MP3: “I’m Confused” – Handsome Furs
13) Bromst – Dan Deacon This album builds so slowly that the first audible sound doesn’t even begin until forty seconds have already passed. And, as said in my “Snookered” write-up, build is what this album is about. I think I like this album so very much because I’m so surprised how much Deacon has matured. His Santa Claus-like physique and jolly nature make him a figure to root for, but his wacky tunes and fun live show didn’t exactly make me think he’d ever produce such a stunning piece of art. But I’m so glad he proved me wrong, and it feel so good to love this album. Darker, more complex, grander, Bromst is incredible.

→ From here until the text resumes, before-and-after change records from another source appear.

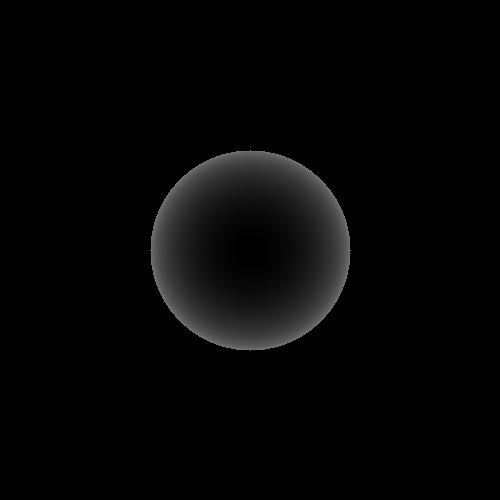
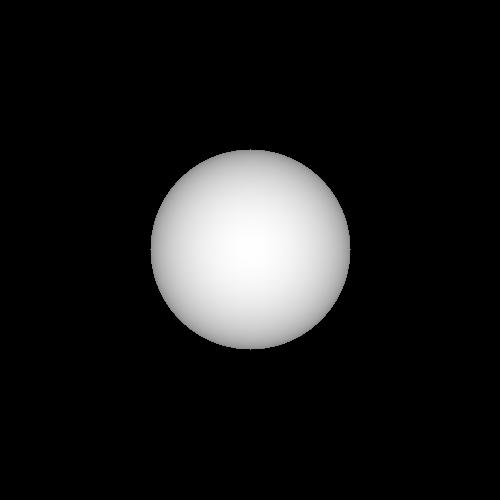
Added Progress Bars
Still not finished with the progress bars, just testing

Changed region(s): [[0.3, 0.3, 0.72, 0.72]]

diff --git a/Main.py b/Main.py
@@ -10,7 +10,7 @@ from RayHit import *
 from Objects import *
 from Group import Group
 from Vector3 import *
-
+from tqdm import tqdm
 
 # main render function takes a json file with needed information
 
@@ -25,7 +25,7 @@ def Render(filename, camera, group, background):
         for x in range(resX):
             pixels[x, y] = tuple(background)
 
-    for y in range(resY):
+    for y in tqdm(range(resY)):
         yy = y / resY
         for x in range(resX):
             xx = x / resX
@@ -34,9 +34,21 @@ def Render(filename, camera, group, background):
             for object in group.objects:
                 object.intersect(ray, hit, 0.0)
                 if hit.t > 0:
-                    pixels[x, y] = tuple(hit.color)
+                    pixels[x, resY - y - 1] = tuple(hit.color)
 
     img.save(filename, format="JPEG")
+
+
+def test():
+    resX = 500
+    resY = 500
+    img = Image.new("RGB", (resX, resY))
+    pixels = img.load()
+    for y in range(resY):
+        for x in range(resX):
+            pixels[x, resY - y - 1] = tuple([int((x * 255 / resX)), int(y * 255 / resY), 64])
+
+    img.show()
 
 
 def RenderDepth(filename, camera, group, background, near, far):
@@ -50,9 +62,10 @@ def RenderDepth(filename, camera, group, background, near, far):
         for x in range(resX):
             pixels[x, y] = tuple(background)
 
-    for y in range(resY):
+    for y in tqdm(range(resY)):
         yy = y / resY
         for x in range(resX):
+
             xx = x / resX
             ray = camera.Generate_ray(xx, yy)
             hit = Hit()
@@ -60,8 +73,8 @@ def RenderDepth(filename, camera, group, background, near, far):
                 object.intersect(ray, hit, 0.0)
                 if hit.t > 0:
                     depth_1 = (far - hit.t) / (far - near)
-                    depth = int((1 - depth_1) * 255)
-                    pixels[x, y] = tuple([depth, depth, depth])
+                    depth = int(depth_1 * 255)
+                    pixels[x, resY - y - 1] = tuple([depth, depth, depth])
 
     img.save(filename, format="JPEG")
 
@@ -81,7 +94,7 @@ def RenderScene(scene, near, far):
     camera = OrthographicCamera(camVec, camDirVec, camUpVec, size)
     background = data['background']['color']
 
-    group = Group()
+    group = Group([0, 0, 0])
 
     for item in data['group']:
         sCenter = item['sphere']['center']

diff --git a/Objects.py b/Objects.py
@@ -41,14 +41,19 @@ class Sphere(Object3D):
 
     def intersect(self, ray: Vector3, hit, tmin):
         L: Vector3 = self.center - ray.origin
+        if L.magnitude() < self.radius:
+            return
         tca: float = L.dot(ray.direction)
+        if tca < 0:
+            return
         d2: float = L.dot(L) - tca * tca
         radius2 = self.radius * self.radius
-        if d2 > radius2:
+        if d2 > radius2 or d2 < 0:
             return
         thc: float = sqrt(radius2 - d2)
         t0 = tca - thc
         hit.t = t0
+        hit.color = self.color
         # t1 = tca + thc
 
 

diff --git a/Vector3.py b/Vector3.py
@@ -1,3 +1,6 @@
+import math
+
+
 class Vector3:
     def __init__(self, a=0, b=0, c=0):
         self.x = a
@@ -35,7 +38,10 @@ class Vector3:
         return self ^ other
 
     def dot(self, other):
-        return  self.x * other.x + self.y * other.y + self.z * other.z
+        return self.x * other.x + self.y * other.y + self.z * other.z
 
     def __str__(self):
         return "(" + str(self.x) + "," + str(self.y) + "," + str(self.z) + ")"
+
+    def magnitude(self):
+        return math.sqrt(self.x * self.x + self.y * self.y + self.z * self.z)

diff --git a/Group.py b/Group.py
@@ -5,6 +5,7 @@ from Objects import Object3D
 class Group(Object3D):
     def __init__(self, color):
         super().__init__(color)
+        self.color = color
         self.objects = []
 
     def add(self, object):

12) Bitte Orca – Dirty Projectors Yeah, it’s good. It’s really, really good. This is, in my estimation, the “best” album to come out this year (maybe MPP, but probably Bitte Orca). There’s not much I can really say about this that hasn’t been said. But, my favorite reason why this album is so innovative and important, is its amazing incorporation of female hip-hop vocal styles into Longstreth’s weird brand of guitar rock. It’s incredibly fitting that Beyonce was at their pool party show this summer. I hear Beyonce all over this album.
11) Power Move – Screaming Females I listened to this album a whole lot this year. It’s good. It’s definitely good. But looking back, I think the reason I’ve enjoyed it so much is because it’s really inspiring to hear such a good female lead guitar player. Not just a female guitar player, but a true female front-man, who really kicks serious ass, without being generally labeled as a “girl band.” Maybe that shouldn’t be a reason to pick this as my number eleven album of the year, but also, maybe it should be. Plus, these are some serious kick-ass harder rock songs no matter which way you slice it.